It seems we’ve only touched the surface on ways the Apple Watch can save lives. While the obvious, advertised features like Crash Detection, Fall Detection and atrial fibrillation tracking are well-publicized, medical researchers are finding new benefits. A recent Mayo Clinic study has found the ECG features of Apple Watch helpful in another way. It can help spot heart abnormalities that often lead to congestive heart failure.
Apple Watch Can Save Lives by Early Warning of Congestive Heart Failure
The Mayo Clinic says various types of cardiac dysfunction can remain undiagnosed for years, because they don’t lead to any symptoms. One, left ventricular dysfunction, can lie undetected for years before eventually leading to congestive heart failure.
According to a study the researchers recently conducted, the ECG features of Apple Watch can help detect left ventricular dysfunction. This is a problem with the left ventricle of the heart, primarily responsible for pumping oxygen to the vital organs throughout the body.
Heart failure, according to medical professionals, is a growing global pandemic that already affects 26 million people worldwide. It is fatal more often than not, and leads to poor quality of life as the condition advances.
Mayo Clinic Studies ECG Results to Help Identify Left Ventricular Dysfunction
In its study, the Mayo Clinic enrolled 2,454 patients from 46 U.S. states and 11 countries, digitally using Apple’s Research app. These patients, between August 2021 and February 2022, sent the researchers 125,610 ECG reports.
From that data, the researchers were able to develop a proprietary AI algorithm to scrub and process the results. It allowed the team to detect patients with unnoticed cardiac performance that indicated left ventricular dysfunction.
The Mayo Clinic published its findings Nov. 14 in Nature Medicine. While they cannot share the code behind the AI algorithms, the code is patent pending, licensed and is under FDA review.

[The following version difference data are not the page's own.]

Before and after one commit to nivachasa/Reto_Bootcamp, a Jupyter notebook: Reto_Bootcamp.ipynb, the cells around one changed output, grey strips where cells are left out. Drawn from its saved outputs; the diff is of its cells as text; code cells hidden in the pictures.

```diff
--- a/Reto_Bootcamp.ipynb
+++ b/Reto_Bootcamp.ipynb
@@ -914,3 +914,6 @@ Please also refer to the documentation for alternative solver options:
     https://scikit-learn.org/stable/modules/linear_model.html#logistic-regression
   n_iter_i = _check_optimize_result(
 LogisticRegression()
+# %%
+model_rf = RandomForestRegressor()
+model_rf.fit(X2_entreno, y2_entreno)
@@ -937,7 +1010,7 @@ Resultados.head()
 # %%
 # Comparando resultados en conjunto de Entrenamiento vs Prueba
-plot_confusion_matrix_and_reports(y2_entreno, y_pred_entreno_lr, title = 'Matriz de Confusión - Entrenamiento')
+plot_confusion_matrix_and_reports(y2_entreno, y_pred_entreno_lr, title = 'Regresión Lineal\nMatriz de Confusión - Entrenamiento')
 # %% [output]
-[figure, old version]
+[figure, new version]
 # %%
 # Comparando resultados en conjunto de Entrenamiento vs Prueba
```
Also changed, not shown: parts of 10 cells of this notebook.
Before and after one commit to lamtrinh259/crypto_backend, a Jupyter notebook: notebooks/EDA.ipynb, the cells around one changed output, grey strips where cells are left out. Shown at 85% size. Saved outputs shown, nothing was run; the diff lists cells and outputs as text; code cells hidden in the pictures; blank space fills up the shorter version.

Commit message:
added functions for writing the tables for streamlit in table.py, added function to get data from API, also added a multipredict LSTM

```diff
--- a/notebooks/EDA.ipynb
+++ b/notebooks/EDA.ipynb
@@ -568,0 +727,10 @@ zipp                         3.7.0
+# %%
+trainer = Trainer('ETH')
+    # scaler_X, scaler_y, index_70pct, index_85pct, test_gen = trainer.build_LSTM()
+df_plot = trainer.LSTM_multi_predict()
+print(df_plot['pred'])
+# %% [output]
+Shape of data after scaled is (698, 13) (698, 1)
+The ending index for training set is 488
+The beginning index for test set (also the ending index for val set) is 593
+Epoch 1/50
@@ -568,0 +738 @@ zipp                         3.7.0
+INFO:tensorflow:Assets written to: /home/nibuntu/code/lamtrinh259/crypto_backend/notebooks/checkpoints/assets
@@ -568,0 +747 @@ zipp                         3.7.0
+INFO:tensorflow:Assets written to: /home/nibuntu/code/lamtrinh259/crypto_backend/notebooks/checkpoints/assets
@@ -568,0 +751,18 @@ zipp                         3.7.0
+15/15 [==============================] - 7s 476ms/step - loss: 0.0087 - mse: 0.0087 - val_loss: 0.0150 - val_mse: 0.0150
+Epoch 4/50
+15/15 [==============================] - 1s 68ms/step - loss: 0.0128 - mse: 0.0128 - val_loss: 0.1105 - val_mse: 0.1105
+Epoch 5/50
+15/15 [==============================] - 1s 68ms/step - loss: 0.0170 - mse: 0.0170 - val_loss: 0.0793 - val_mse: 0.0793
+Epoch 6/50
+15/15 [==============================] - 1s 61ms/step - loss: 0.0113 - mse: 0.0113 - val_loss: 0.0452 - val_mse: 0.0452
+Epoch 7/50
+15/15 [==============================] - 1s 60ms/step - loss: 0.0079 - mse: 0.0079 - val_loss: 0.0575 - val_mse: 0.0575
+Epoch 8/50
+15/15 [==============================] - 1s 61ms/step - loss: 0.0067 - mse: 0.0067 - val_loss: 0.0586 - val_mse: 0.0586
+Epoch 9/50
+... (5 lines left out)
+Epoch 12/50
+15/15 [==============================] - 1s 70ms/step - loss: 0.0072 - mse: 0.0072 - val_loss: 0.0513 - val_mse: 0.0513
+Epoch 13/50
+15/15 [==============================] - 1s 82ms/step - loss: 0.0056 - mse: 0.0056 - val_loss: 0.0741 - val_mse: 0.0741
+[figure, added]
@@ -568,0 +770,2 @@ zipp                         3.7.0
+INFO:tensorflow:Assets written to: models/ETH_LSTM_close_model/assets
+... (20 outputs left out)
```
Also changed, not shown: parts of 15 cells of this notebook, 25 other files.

In time, the capability behind those AI algorithms could roll out to cardiac health professionals worldwide. In the meantime, it does go to show that even consumer-grade devices like Apple Watch can hold tremendous potential for diagnosing latent medical conditions. It also reinforces the potential for smartwatches to help other researchers conduct remote digital health studies.